Tesla allegedly never slept for more than two hours in any given 24-hour period, if you can even believe that. But, please, don't try to mimic it. This may have been the ticket that drove him to a mental breakdown at age 25. "Professors at the university warned Tesla's father that the young scholar's working and sleeping habits were killing him," reports Smithsonian magazine.

The reason why people would submit themselves to odd sleeping hours and shortened napping shifts is obvious: More time means — ideally — more productivity. A 1989 study published in Work & Stress found that polyphasic sleep strategies improve prolonged sustained performance. So, not only do you have more time to do what you have to do, but you'll maybe even get better results when you do it. Just do us a favor, and don't go to Tesla-like extremes with it.

This article first appeared on Curiosity.com.

Next Up

The Secret of Pluto’s Ocean

When we think of an ocean, we don't necessarily think of Pluto. If we can’t see the liquid water, why do astronomers think it’s there?

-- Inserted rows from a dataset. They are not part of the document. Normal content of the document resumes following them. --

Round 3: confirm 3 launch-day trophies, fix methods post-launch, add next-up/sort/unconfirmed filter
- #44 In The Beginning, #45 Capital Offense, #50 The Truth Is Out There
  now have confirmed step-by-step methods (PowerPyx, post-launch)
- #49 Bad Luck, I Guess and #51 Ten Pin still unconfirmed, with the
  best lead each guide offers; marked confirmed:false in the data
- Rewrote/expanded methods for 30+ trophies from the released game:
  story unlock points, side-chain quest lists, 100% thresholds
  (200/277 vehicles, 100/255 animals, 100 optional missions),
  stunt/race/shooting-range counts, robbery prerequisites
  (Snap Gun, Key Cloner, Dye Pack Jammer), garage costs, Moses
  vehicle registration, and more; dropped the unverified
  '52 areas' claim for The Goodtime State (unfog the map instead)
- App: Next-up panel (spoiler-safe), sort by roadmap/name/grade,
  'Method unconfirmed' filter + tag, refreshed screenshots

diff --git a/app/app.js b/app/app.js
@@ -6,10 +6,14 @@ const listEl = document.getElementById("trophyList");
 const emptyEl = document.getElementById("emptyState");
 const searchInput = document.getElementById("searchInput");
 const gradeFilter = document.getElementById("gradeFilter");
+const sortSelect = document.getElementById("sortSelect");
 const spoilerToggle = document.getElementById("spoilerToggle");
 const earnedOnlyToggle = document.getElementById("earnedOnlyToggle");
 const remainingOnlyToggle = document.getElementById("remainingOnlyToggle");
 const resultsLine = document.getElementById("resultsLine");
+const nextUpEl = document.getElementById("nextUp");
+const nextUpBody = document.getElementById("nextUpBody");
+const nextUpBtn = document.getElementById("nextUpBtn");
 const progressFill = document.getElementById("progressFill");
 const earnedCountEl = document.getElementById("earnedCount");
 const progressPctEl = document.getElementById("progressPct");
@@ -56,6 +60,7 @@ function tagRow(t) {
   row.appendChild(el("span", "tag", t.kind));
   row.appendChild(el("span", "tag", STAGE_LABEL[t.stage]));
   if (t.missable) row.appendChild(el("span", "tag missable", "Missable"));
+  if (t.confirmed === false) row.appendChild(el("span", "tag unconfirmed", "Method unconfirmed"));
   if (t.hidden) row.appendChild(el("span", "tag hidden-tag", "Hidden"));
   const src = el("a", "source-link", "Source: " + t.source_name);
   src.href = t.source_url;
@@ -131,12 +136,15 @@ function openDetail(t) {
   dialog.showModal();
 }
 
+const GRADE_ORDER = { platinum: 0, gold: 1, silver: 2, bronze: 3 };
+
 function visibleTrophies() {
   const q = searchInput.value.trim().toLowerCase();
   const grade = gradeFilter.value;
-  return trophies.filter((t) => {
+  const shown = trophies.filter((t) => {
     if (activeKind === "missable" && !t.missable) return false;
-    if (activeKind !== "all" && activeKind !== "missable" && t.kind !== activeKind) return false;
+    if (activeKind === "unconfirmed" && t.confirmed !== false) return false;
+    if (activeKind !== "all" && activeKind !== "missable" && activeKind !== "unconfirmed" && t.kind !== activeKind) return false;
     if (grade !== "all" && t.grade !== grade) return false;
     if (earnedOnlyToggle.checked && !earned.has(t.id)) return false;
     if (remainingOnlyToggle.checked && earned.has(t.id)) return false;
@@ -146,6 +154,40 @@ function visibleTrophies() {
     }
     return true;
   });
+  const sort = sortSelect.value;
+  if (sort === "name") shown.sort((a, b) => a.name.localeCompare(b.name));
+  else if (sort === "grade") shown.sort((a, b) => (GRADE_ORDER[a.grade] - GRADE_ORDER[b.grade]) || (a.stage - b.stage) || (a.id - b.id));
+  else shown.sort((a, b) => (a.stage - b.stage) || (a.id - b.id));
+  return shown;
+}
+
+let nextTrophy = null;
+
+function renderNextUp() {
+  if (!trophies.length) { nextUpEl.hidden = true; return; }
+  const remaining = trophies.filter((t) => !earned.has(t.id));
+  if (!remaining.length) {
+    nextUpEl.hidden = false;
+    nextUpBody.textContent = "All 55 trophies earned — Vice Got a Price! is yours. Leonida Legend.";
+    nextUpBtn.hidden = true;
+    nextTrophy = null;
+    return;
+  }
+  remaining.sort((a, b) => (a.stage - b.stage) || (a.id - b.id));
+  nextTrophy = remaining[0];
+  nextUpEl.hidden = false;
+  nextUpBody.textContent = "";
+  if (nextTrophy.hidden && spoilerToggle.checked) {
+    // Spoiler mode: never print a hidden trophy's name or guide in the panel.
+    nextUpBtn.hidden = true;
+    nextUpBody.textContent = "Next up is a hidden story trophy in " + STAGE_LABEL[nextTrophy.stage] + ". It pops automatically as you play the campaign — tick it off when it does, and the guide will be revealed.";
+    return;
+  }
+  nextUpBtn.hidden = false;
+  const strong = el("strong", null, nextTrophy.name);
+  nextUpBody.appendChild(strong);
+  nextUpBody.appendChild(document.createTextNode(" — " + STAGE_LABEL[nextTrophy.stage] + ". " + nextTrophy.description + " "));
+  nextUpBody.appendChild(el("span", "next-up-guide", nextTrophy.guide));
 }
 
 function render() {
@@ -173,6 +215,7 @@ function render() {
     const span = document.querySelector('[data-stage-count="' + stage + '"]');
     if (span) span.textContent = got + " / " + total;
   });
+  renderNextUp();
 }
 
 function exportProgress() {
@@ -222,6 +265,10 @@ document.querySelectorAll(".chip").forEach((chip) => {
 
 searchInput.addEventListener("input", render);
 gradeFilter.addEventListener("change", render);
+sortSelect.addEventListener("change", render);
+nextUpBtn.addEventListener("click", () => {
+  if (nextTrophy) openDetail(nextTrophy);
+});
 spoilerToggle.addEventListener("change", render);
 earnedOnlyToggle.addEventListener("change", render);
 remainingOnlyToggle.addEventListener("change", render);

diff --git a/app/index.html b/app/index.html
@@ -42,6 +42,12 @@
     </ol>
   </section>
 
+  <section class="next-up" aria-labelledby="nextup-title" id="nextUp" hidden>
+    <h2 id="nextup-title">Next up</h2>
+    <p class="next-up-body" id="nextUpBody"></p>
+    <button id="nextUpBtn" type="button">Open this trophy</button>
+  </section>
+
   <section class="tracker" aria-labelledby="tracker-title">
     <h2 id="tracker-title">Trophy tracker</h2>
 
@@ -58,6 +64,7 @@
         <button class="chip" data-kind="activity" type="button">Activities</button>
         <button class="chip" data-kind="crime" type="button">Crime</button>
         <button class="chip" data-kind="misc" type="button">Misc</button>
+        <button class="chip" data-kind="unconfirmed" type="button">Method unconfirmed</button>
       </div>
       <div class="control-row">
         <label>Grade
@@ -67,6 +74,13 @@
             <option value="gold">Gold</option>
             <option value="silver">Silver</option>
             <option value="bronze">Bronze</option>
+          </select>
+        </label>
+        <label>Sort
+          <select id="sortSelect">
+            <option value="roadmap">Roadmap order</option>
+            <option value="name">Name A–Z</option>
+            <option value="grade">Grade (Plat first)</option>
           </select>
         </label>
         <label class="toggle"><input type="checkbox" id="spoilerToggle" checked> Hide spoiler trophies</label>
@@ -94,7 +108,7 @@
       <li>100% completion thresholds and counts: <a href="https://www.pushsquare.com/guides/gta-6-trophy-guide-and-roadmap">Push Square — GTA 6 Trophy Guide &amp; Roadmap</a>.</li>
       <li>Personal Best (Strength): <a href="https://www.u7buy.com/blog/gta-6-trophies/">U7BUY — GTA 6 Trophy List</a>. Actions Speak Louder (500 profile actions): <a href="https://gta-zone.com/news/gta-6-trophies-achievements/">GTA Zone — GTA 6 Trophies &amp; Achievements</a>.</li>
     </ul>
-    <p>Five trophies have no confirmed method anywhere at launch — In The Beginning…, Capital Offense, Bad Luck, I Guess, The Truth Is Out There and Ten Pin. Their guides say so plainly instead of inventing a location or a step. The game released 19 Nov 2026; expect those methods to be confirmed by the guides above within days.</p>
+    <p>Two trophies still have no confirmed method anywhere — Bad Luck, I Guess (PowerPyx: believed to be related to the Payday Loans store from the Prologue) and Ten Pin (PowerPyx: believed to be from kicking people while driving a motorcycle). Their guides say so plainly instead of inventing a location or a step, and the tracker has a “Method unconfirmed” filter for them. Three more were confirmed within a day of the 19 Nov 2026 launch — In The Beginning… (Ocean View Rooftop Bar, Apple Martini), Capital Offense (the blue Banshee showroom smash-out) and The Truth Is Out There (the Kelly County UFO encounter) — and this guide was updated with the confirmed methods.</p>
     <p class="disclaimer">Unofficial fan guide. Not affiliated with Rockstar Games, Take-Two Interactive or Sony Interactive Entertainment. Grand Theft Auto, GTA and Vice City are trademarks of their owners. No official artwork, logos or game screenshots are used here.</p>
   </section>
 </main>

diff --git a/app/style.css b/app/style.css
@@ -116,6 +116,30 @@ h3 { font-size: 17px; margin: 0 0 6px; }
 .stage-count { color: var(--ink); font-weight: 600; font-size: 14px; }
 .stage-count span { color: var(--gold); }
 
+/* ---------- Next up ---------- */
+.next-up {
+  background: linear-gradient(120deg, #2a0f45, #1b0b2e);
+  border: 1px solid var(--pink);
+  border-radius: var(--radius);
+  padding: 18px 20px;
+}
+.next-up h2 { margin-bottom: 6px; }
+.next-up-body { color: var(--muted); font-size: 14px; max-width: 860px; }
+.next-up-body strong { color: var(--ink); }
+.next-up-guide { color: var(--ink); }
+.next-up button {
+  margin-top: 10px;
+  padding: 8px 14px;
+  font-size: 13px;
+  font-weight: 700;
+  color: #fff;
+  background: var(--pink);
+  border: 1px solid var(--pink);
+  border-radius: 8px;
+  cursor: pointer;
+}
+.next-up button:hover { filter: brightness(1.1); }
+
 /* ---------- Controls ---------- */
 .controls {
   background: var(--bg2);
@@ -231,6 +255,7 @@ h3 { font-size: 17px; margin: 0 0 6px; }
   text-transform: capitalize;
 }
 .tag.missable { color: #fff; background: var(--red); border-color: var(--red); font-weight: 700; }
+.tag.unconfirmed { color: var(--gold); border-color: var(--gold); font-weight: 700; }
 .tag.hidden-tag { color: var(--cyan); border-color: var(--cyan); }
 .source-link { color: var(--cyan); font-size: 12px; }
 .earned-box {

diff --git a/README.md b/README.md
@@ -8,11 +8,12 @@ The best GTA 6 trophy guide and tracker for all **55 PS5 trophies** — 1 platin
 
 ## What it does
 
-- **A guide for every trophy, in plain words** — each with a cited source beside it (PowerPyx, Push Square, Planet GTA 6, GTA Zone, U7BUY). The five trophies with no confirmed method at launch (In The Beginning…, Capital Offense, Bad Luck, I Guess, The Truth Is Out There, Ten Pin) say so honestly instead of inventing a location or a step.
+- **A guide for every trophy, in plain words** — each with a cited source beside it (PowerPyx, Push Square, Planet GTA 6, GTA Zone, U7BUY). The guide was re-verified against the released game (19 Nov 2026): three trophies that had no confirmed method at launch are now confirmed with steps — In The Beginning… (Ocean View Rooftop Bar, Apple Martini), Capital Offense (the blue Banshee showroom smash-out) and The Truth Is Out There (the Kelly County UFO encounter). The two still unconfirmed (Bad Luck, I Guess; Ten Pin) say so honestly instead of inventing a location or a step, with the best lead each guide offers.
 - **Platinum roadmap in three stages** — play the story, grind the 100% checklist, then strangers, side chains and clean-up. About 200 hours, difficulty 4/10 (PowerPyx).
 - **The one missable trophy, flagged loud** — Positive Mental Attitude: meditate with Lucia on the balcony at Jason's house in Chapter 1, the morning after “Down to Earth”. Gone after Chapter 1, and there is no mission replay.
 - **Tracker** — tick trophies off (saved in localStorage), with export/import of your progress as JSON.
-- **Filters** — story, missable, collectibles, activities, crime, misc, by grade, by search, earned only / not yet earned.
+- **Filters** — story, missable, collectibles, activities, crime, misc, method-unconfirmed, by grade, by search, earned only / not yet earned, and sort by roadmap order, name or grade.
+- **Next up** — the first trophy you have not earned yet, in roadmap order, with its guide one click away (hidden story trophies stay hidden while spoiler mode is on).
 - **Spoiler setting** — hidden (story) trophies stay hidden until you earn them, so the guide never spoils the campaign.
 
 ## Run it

Welcome to the Surface of Mars

Through the use of cutting-edge instruments, scientists finally have the opportunity to probe deep beneath the surface and ascertain exactly how the terrestrial planet formed.

The 2020 Planetary Primaries

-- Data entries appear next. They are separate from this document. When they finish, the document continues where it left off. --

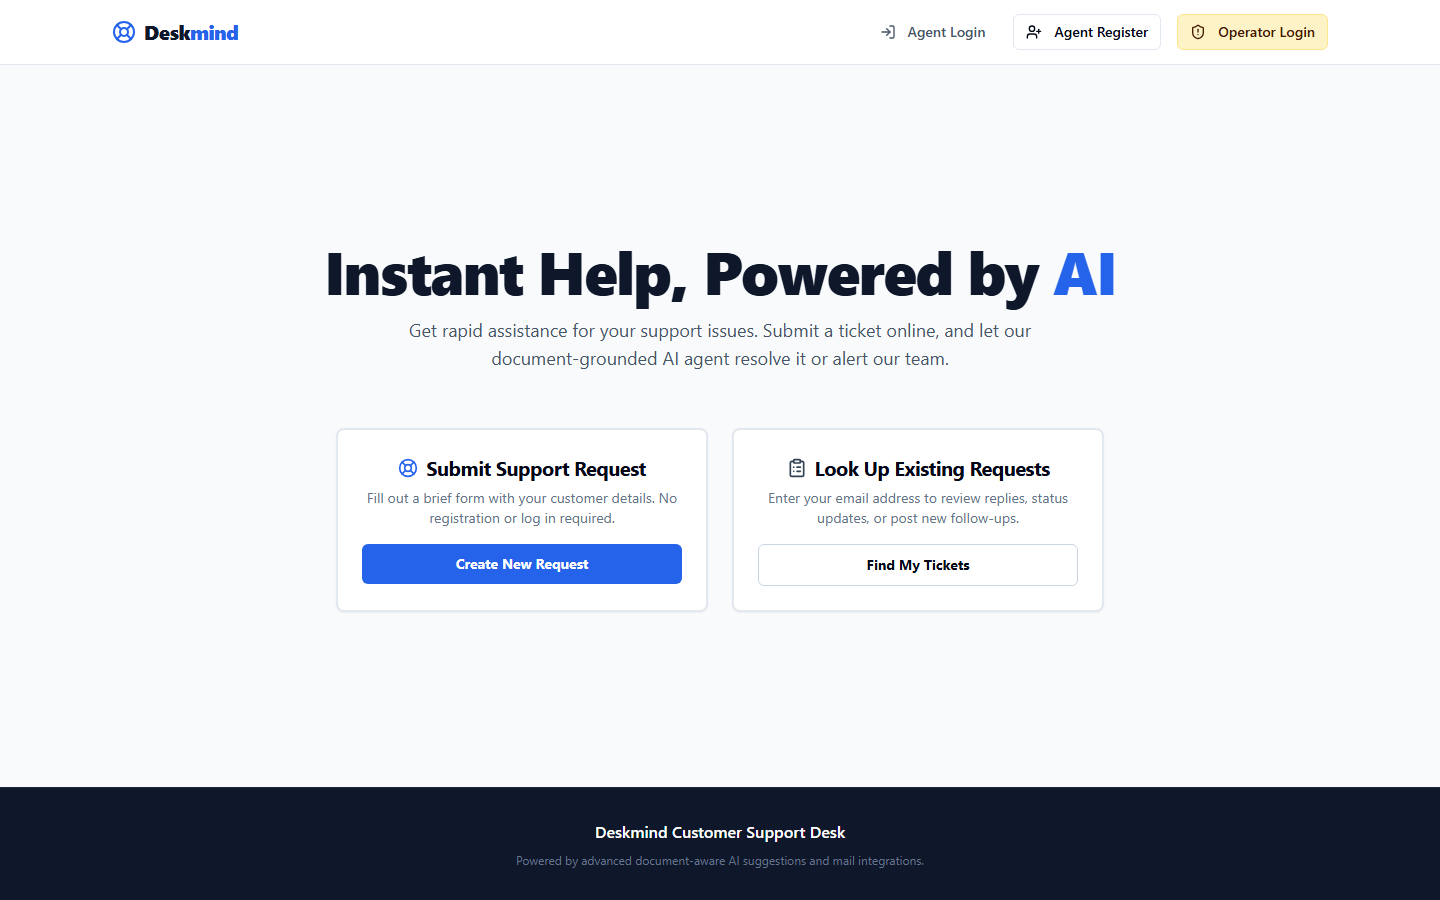
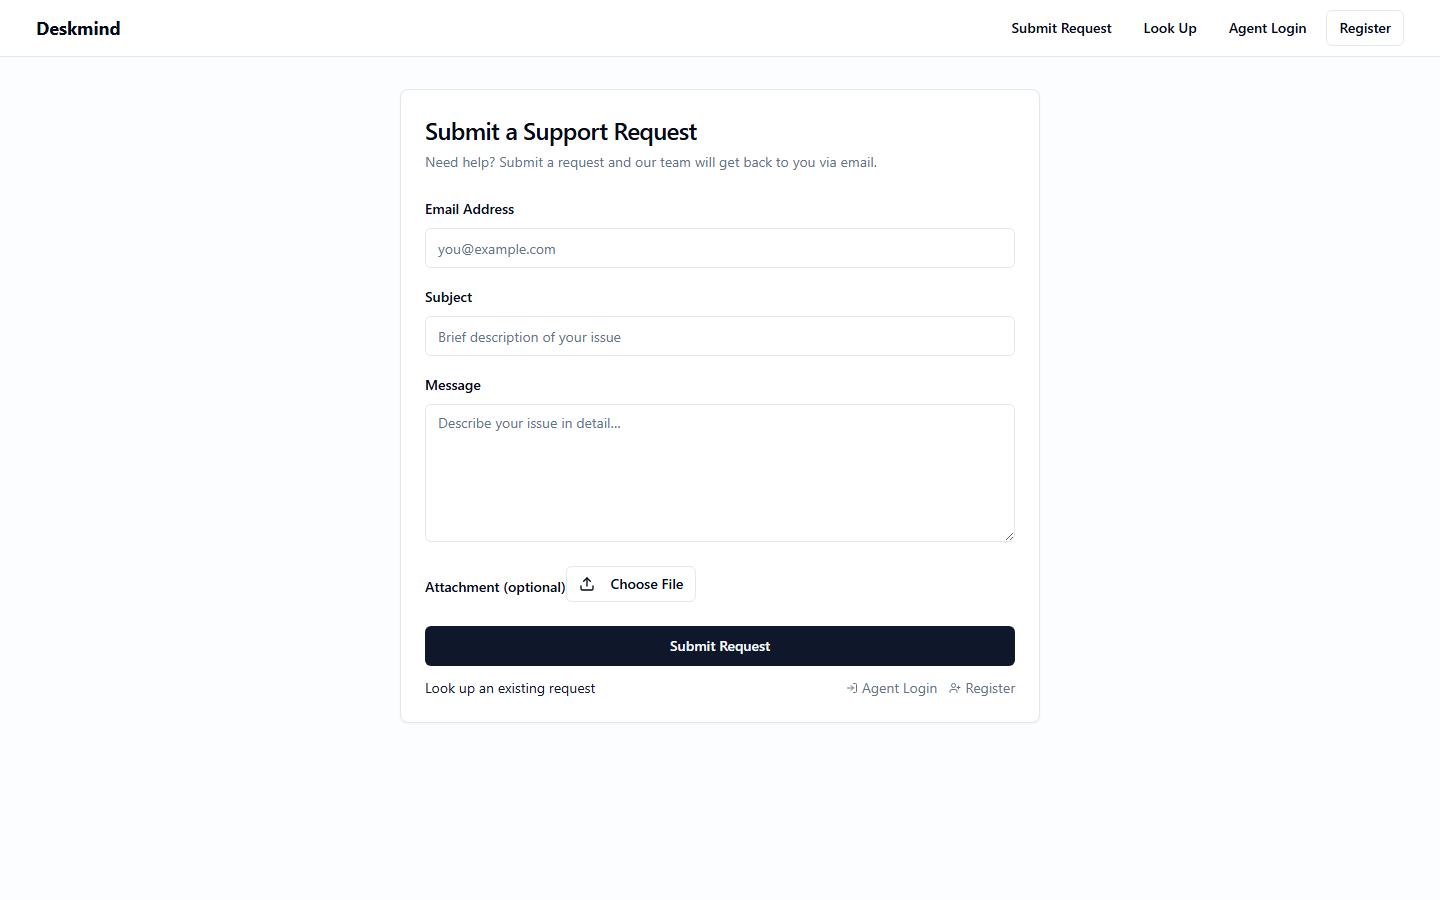
Demo slider: Stride live, fresh screenshots, repo buttons on every card
- Stride is live at stride.conceptual-ai.app (URL + screenshot); Deskmind
  URL moved to deskmind.conceptual-ai.app with a fresh root-page screenshot
- Every demo card gets Frontend/Backend GitHub repo buttons; Deskmind and
  Stride link to the exported repos, unlaunched demos render them disabled

diff --git a/src/components/landing/DemoCard.vue b/src/components/landing/DemoCard.vue
@@ -1,6 +1,6 @@
 <script setup lang="ts">
 import { computed, ref } from 'vue'
-import { ExternalLink, FileText, LifeBuoy, CreditCard } from 'lucide-vue-next'
+import { ExternalLink, FileText, Github, LifeBuoy, CreditCard } from 'lucide-vue-next'
 import type { DemoCardData } from './demos'
 import DemoPromptModal from './DemoPromptModal.vue'
 
@@ -22,6 +22,10 @@ const liveUrl = computed(() => activeVariant.value?.liveUrl ?? props.demo.liveUr
 const image = computed(() => activeVariant.value?.image ?? props.demo.image)
 
 const promptExcerpt = computed(() => props.demo.prompt.slice(0, 300))
+const repoLinks = computed(() => [
+  { label: 'Frontend repo', url: props.demo.repos.frontend },
+  { label: 'Backend repo', url: props.demo.repos.backend },
+])
 const demoHost = computed(() => {
   const url = liveUrl.value
   if (url) {
@@ -113,6 +117,25 @@ const demoHost = computed(() => {
           <ExternalLink :size="15" />
         </a>
         <span v-else class="card-btn soon" aria-disabled="true">Launching soon</span>
+      </div>
+
+      <div class="repo-actions">
+        <template v-for="repo in repoLinks" :key="repo.label">
+          <a
+            v-if="repo.url"
+            :href="repo.url"
+            target="_blank"
+            rel="noopener noreferrer"
+            class="repo-btn"
+          >
+            <Github :size="14" />
+            {{ repo.label }}
+          </a>
+          <span v-else class="repo-btn disabled" aria-disabled="true" title="Repos go public at launch">
+            <Github :size="14" />
+            {{ repo.label }}
+          </span>
+        </template>
       </div>
     </div>
 
@@ -377,6 +400,40 @@ const demoHost = computed(() => {
 .card-btn.soon {
   border: 1px dashed var(--glass-border);
   color: var(--text-dim);
+  cursor: default;
+}
+
+.repo-actions {
+  display: flex;
+  align-items: center;
+  gap: 0.5rem;
+  flex-wrap: wrap;
+}
+
+.repo-btn {
+  display: inline-flex;
+  align-items: center;
+  gap: 0.4rem;
+  min-height: 36px;
+  padding: 0.35rem 0.75rem;
+  border-radius: 10px;
+  border: 1px solid var(--glass-border);
+  background: var(--glass-bg);
+  color: var(--text-dim);
+  font-size: 0.75rem;
+  font-weight: 700;
+  text-decoration: none;
+  transition: var(--transition);
+}
+
+a.repo-btn:hover {
+  background: var(--input-bg);
+  color: var(--text);
+}
+
+.repo-btn.disabled {
+  border-style: dashed;
+  opacity: 0.55;
   cursor: default;
 }
 </style>

diff --git a/src/components/landing/demos.ts b/src/components/landing/demos.ts
@@ -18,6 +18,12 @@ export interface DemoVariant {
   image: string | null
 }
 
+export interface DemoRepos {
+  /** GitHub URLs of the exported repos; null renders a disabled button until launch. */
+  frontend: string | null
+  backend: string | null
+}
+
 export interface DemoCardData {
   slug: string
   name: string
@@ -28,6 +34,7 @@ export interface DemoCardData {
   tryList: string[]
   image: string | null
   liveUrl: string | null
+  repos: DemoRepos
   testCard?: boolean
   supportHub?: boolean
   variants?: DemoVariant[]
@@ -43,7 +50,11 @@ export const DEMOS: DemoCardData[] = [
     badges: ['AI triage & drafts', 'RAG over your docs', 'Two-way email', 'Operator admin', 'File uploads'],
     supportHub: true,
     image: '/demos/deskmind.png',
-    liveUrl: 'https://deskmind.rdavislee.deno.net',
+    liveUrl: 'https://deskmind.conceptual-ai.app',
+    repos: {
+      frontend: 'https://github.com/rdavislee/Deskmind-frontend',
+      backend: 'https://github.com/rdavislee/Deskmind-backend',
+    },
     tryList: [
       'Submit a real support request — this is ConceptualAI\'s actual support desk, so it reaches us',
       'Ask anything about ConceptualAI — answers are grounded in our help docs and arrive as a real email',
@@ -68,6 +79,7 @@ Agents get a notification when a new High or Urgent request arrives.`,
     badges: ['AI booking assistant', 'Scheduling & reservations', 'Messaging', 'Reviews', 'Media'],
     image: null,
     liveUrl: null,
+    repos: { frontend: null, backend: null },
     tryList: [
       'Scroll the photo grid and filter by category',
       'Type "find me a pottery class next Saturday morning" — the assistant finds and books a slot',
@@ -95,6 +107,7 @@ A host can delete one of their listings. When a listing is deleted, all of its t
     testCard: true,
     image: null,
     liveUrl: null,
+    repos: { frontend: null, backend: null },
     variants: [
       {
         key: 'v1',
@@ -142,8 +155,12 @@ A user gets a notification when someone likes their post, comments on their post
     tagline:
       'An AI training coach that shows its sources: web-research-grounded plans that adapt to your daily feedback.',
     badges: ['Live web research + citations', 'AI plan adjustments', 'Daily check-ins', 'Notifications'],
-    image: null,
-    liveUrl: null,
+    image: '/demos/stride.png',
+    liveUrl: 'https://stride.conceptual-ai.app',
+    repos: {
+      frontend: 'https://github.com/rdavislee/Stride-frontend',
+      backend: 'https://github.com/rdavislee/Stride-backend',
+    },
     tryList: [
       'Set a goal like "run a sub-20-minute 5K by October 1st" with your stats',
       'The calendar fills with a day-by-day plan — open a day to see the cited sources behind it',
@@ -172,6 +189,7 @@ The user gets a notification when their plan is generated and whenever the plan 
     testCard: true,
     image: null,
     liveUrl: null,
+    repos: { frontend: null, backend: null },
     tryList: [
       'Add 2 of an item with stock 3 to your cart and check out with the Stripe test card',
       'Stock drops to 1 and two confirmation emails go out — customer and owner',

What’s your favorite planet? Before you decide, here are some key facts about each of the candidates.

4 Reasons Why Earth is the Best Planet to Call Home

Since 1970, folks from around the world have gathered together to celebrate Earth Day, an appreciation for all the good stuff we’ve got here on the Earth – and a reminder to try not to mess it up. But what’s so special about the Earth, anyway?

Following Blue Origin’s NS-12 Rocket Launch

Blue Origin, Billionaire Jeff Bezos’ spaceflight company, is rescheduled to launch its NS-12 reusable spacecraft on Wednesday, December 11. Watch it LIVE.

What are the Chances of Life Appearing On…Earth?

Just how lucky are we on Earth? What were the chances that life would arise, let alone lead to intelligence?

Lowell Observatory Astronomers Celebrate Hubble

Astronomers from Lowell Observatory in Flagstaff, Arizona celebrate the 30th Anniversary of the Hubble Space Telescope with personal stories from their research.

How Did the Solar System Form?

How did our solar system form? It's a pretty simple and straightforward question, but as with most things in science, simple and straightforward doesn't necessarily mean easy.

Stuck at Home? What to See in the Night Sky this Month

In times of darkness and incertainty, opt for exploration of wonder in the skies.

Check Out the Crab Nebula –The Leftovers from a Giant Cosmic Firework

The Crab Nebula sits 6,500 light-years away, and is currently about 11 light-years across. But while it looks pretty from afar, don’t give in to the temptation to visit it up close.